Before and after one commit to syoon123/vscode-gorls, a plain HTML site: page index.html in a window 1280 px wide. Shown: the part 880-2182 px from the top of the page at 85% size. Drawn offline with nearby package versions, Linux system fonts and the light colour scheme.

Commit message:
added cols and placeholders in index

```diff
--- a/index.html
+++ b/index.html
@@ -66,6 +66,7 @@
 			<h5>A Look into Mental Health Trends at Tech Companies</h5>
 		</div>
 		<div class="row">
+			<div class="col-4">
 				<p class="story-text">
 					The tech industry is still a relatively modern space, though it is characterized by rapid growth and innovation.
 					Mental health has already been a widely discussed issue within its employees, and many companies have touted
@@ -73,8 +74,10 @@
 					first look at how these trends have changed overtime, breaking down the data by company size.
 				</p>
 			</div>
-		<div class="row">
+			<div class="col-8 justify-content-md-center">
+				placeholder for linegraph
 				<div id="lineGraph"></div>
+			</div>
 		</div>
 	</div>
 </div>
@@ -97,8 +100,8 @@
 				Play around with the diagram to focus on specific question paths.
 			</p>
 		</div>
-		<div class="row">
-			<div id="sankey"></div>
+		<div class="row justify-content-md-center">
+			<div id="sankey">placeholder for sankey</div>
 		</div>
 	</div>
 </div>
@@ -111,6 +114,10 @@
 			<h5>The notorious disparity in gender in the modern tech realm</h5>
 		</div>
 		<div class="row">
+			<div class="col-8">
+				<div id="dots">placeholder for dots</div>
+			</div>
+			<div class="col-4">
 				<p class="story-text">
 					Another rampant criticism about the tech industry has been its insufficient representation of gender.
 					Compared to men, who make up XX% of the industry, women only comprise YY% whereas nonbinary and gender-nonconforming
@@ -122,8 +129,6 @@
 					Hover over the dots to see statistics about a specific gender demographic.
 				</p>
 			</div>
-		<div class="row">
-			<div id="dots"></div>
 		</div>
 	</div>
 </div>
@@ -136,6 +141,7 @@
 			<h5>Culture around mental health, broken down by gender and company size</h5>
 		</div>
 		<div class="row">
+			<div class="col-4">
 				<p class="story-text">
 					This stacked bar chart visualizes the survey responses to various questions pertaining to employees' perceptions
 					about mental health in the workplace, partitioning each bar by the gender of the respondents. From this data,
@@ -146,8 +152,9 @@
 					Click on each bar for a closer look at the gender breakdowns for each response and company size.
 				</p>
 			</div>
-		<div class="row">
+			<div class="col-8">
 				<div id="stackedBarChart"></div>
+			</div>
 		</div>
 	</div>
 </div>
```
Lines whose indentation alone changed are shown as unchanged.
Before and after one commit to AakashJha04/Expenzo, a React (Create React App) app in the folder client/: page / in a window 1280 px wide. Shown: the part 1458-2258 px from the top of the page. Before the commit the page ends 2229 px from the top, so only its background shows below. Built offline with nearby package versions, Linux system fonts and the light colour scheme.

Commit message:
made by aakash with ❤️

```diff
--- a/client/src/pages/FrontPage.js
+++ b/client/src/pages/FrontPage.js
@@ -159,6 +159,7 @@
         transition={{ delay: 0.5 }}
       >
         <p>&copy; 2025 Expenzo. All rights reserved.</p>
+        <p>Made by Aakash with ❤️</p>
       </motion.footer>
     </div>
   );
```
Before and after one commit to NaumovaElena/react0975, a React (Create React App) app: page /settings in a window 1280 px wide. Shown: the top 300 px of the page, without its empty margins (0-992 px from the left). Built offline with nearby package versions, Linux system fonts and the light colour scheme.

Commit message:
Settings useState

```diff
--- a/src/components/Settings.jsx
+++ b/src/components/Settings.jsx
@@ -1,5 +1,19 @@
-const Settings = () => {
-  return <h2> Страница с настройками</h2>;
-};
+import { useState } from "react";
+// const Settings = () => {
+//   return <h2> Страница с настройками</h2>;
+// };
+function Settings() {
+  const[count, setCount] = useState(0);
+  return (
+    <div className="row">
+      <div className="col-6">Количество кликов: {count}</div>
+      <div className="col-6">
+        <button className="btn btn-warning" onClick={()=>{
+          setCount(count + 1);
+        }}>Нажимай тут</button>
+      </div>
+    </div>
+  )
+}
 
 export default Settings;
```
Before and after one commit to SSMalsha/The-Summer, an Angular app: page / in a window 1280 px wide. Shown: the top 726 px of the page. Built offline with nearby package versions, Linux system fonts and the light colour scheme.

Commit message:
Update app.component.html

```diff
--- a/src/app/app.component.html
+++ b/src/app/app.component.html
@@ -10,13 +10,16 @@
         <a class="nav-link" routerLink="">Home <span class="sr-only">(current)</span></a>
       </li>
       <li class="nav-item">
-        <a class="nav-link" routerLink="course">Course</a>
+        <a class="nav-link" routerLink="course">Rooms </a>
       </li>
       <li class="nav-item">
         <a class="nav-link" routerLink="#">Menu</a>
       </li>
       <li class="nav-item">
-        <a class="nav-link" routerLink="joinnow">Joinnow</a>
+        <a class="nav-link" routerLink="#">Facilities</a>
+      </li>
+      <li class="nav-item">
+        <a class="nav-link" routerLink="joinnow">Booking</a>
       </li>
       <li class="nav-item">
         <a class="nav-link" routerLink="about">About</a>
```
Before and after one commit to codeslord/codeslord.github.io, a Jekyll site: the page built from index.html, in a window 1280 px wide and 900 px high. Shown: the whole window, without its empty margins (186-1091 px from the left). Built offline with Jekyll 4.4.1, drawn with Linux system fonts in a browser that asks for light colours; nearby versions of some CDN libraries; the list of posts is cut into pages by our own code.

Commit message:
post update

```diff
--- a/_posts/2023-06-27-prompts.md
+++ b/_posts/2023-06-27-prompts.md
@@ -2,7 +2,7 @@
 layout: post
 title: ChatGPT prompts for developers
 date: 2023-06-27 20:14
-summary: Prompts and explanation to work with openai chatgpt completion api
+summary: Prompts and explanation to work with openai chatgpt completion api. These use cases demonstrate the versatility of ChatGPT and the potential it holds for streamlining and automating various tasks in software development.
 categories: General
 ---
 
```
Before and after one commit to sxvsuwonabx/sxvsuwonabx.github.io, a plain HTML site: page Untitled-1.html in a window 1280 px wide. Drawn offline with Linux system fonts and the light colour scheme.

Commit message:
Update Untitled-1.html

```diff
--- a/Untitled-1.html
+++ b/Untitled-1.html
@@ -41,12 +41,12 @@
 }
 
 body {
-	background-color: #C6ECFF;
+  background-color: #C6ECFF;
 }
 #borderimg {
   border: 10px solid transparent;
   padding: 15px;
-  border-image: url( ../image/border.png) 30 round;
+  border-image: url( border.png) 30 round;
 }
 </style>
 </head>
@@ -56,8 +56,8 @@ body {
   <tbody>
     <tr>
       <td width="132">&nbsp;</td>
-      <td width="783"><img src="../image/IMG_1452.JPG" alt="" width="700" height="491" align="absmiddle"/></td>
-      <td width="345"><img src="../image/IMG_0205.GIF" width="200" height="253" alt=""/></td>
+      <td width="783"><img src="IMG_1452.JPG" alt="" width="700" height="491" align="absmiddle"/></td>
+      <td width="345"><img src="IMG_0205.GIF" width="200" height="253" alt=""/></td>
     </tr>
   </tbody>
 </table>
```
====
YOUR GOAL — Repeat every entry exactly. Nothing may be dropped.

FINAL ANSWER —
Before and after one commit to syoon123/vscode-gorls, a plain HTML site: page index.html in a window 1280 px wide. Shown: the part 880-2182 px from the top of the page at 85% size. Drawn offline with nearby package versions, Linux system fonts and the light colour scheme.

Commit message:
added cols and placeholders in index

```diff
--- a/index.html
+++ b/index.html
@@ -66,6 +66,7 @@
 			<h5>A Look into Mental Health Trends at Tech Companies</h5>
 		</div>
 		<div class="row">
+			<div class="col-4">
 				<p class="story-text">
 					The tech industry is still a relatively modern space, though it is characterized by rapid growth and innovation.
 					Mental health has already been a widely discussed issue within its employees, and many companies have touted
@@ -73,8 +74,10 @@
 					first look at how these trends have changed overtime, breaking down the data by company size.
 				</p>
 			</div>
-		<div class="row">
+			<div class="col-8 justify-content-md-center">
+				placeholder for linegraph
 				<div id="lineGraph"></div>
+			</div>
 		</div>
 	</div>
 </div>
@@ -97,8 +100,8 @@
 				Play around with the diagram to focus on specific question paths.
 			</p>
 		</div>
-		<div class="row">
-			<div id="sankey"></div>
+		<div class="row justify-content-md-center">
+			<div id="sankey">placeholder for sankey</div>
 		</div>
 	</div>
 </div>
@@ -111,6 +114,10 @@
 			<h5>The notorious disparity in gender in the modern tech realm</h5>
 		</div>
 		<div class="row">
+			<div class="col-8">
+				<div id="dots">placeholder for dots</div>
+			</div>
+			<div class="col-4">
 				<p class="story-text">
 					Another rampant criticism about the tech industry has been its insufficient representation of gender.
 					Compared to men, who make up XX% of the industry, women only comprise YY% whereas nonbinary and gender-nonconforming
@@ -122,8 +129,6 @@
 					Hover over the dots to see statistics about a specific gender demographic.
 				</p>
 			</div>
-		<div class="row">
-			<div id="dots"></div>
 		</div>
 	</div>
 </div>
@@ -136,6 +141,7 @@
 			<h5>Culture around mental health, broken down by gender and company size</h5>
 		</div>
 		<div class="row">
+			<div class="col-4">
 				<p class="story-text">
 					This stacked bar chart visualizes the survey responses to various questions pertaining to employees' perceptions
 					about mental health in the workplace, partitioning each bar by the gender of the respondents. From this data,
@@ -146,8 +152,9 @@
 					Click on each bar for a closer look at the gender breakdowns for each response and company size.
 				</p>
 			</div>
-		<div class="row">
+			<div class="col-8">
 				<div id="stackedBarChart"></div>
+			</div>
 		</div>
 	</div>
 </div>
```
Lines whose indentation alone changed are shown as unchanged.
Before and after one commit to AakashJha04/Expenzo, a React (Create React App) app in the folder client/: page / in a window 1280 px wide. Shown: the part 1458-2258 px from the top of the page. Before the commit the page ends 2229 px from the top, so only its background shows below. Built offline with nearby package versions, Linux system fonts and the light colour scheme.

Commit message:
made by aakash with ❤️

```diff
--- a/client/src/pages/FrontPage.js
+++ b/client/src/pages/FrontPage.js
@@ -159,6 +159,7 @@
         transition={{ delay: 0.5 }}
       >
         <p>&copy; 2025 Expenzo. All rights reserved.</p>
+        <p>Made by Aakash with ❤️</p>
       </motion.footer>
     </div>
   );
```
Before and after one commit to NaumovaElena/react0975, a React (Create React App) app: page /settings in a window 1280 px wide. Shown: the top 300 px of the page, without its empty margins (0-992 px from the left). Built offline with nearby package versions, Linux system fonts and the light colour scheme.

Commit message:
Settings useState

```diff
--- a/src/components/Settings.jsx
+++ b/src/components/Settings.jsx
@@ -1,5 +1,19 @@
-const Settings = () => {
-  return <h2> Страница с настройками</h2>;
-};
+import { useState } from "react";
+// const Settings = () => {
+//   return <h2> Страница с настройками</h2>;
+// };
+function Settings() {
+  const[count, setCount] = useState(0);
+  return (
+    <div className="row">
+      <div className="col-6">Количество кликов: {count}</div>
+      <div className="col-6">
+        <button className="btn btn-warning" onClick={()=>{
+          setCount(count + 1);
+        }}>Нажимай тут</button>
+      </div>
+    </div>
+  )
+}
 
 export default Settings;
```
Before and after one commit to SSMalsha/The-Summer, an Angular app: page / in a window 1280 px wide. Shown: the top 726 px of the page. Built offline with nearby package versions, Linux system fonts and the light colour scheme.

Commit message:
Update app.component.html

```diff
--- a/src/app/app.component.html
+++ b/src/app/app.component.html
@@ -10,13 +10,16 @@
         <a class="nav-link" routerLink="">Home <span class="sr-only">(current)</span></a>
       </li>
       <li class="nav-item">
-        <a class="nav-link" routerLink="course">Course</a>
+        <a class="nav-link" routerLink="course">Rooms </a>
       </li>
       <li class="nav-item">
         <a class="nav-link" routerLink="#">Menu</a>
       </li>
       <li class="nav-item">
-        <a class="nav-link" routerLink="joinnow">Joinnow</a>
+        <a class="nav-link" routerLink="#">Facilities</a>
+      </li>
+      <li class="nav-item">
+        <a class="nav-link" routerLink="joinnow">Booking</a>
       </li>
       <li class="nav-item">
         <a class="nav-link" routerLink="about">About</a>
```
Before and after one commit to codeslord/codeslord.github.io, a Jekyll site: the page built from index.html, in a window 1280 px wide and 900 px high. Shown: the whole window, without its empty margins (186-1091 px from the left). Built offline with Jekyll 4.4.1, drawn with Linux system fonts in a browser that asks for light colours; nearby versions of some CDN libraries; the list of posts is cut into pages by our own code.

Commit message:
post update

```diff
--- a/_posts/2023-06-27-prompts.md
+++ b/_posts/2023-06-27-prompts.md
@@ -2,7 +2,7 @@
 layout: post
 title: ChatGPT prompts for developers
 date: 2023-06-27 20:14
-summary: Prompts and explanation to work with openai chatgpt completion api
+summary: Prompts and explanation to work with openai chatgpt completion api. These use cases demonstrate the versatility of ChatGPT and the potential it holds for streamlining and automating various tasks in software development.
 categories: General
 ---
 
```
Before and after one commit to sxvsuwonabx/sxvsuwonabx.github.io, a plain HTML site: page Untitled-1.html in a window 1280 px wide. Drawn offline with Linux system fonts and the light colour scheme.

Commit message:
Update Untitled-1.html

```diff
--- a/Untitled-1.html
+++ b/Untitled-1.html
@@ -41,12 +41,12 @@
 }
 
 body {
-	background-color: #C6ECFF;
+  background-color: #C6ECFF;
 }
 #borderimg {
   border: 10px solid transparent;
   padding: 15px;
-  border-image: url( ../image/border.png) 30 round;
+  border-image: url( border.png) 30 round;
 }
 </style>
 </head>
@@ -56,8 +56,8 @@ body {
   <tbody>
     <tr>
       <td width="132">&nbsp;</td>
-      <td width="783"><img src="../image/IMG_1452.JPG" alt="" width="700" height="491" align="absmiddle"/></td>
-      <td width="345"><img src="../image/IMG_0205.GIF" width="200" height="253" alt=""/></td>
+      <td width="783"><img src="IMG_1452.JPG" alt="" width="700" height="491" align="absmiddle"/></td>
+      <td width="345"><img src="IMG_0205.GIF" width="200" height="253" alt=""/></td>
     </tr>
   </tbody>
 </table>
```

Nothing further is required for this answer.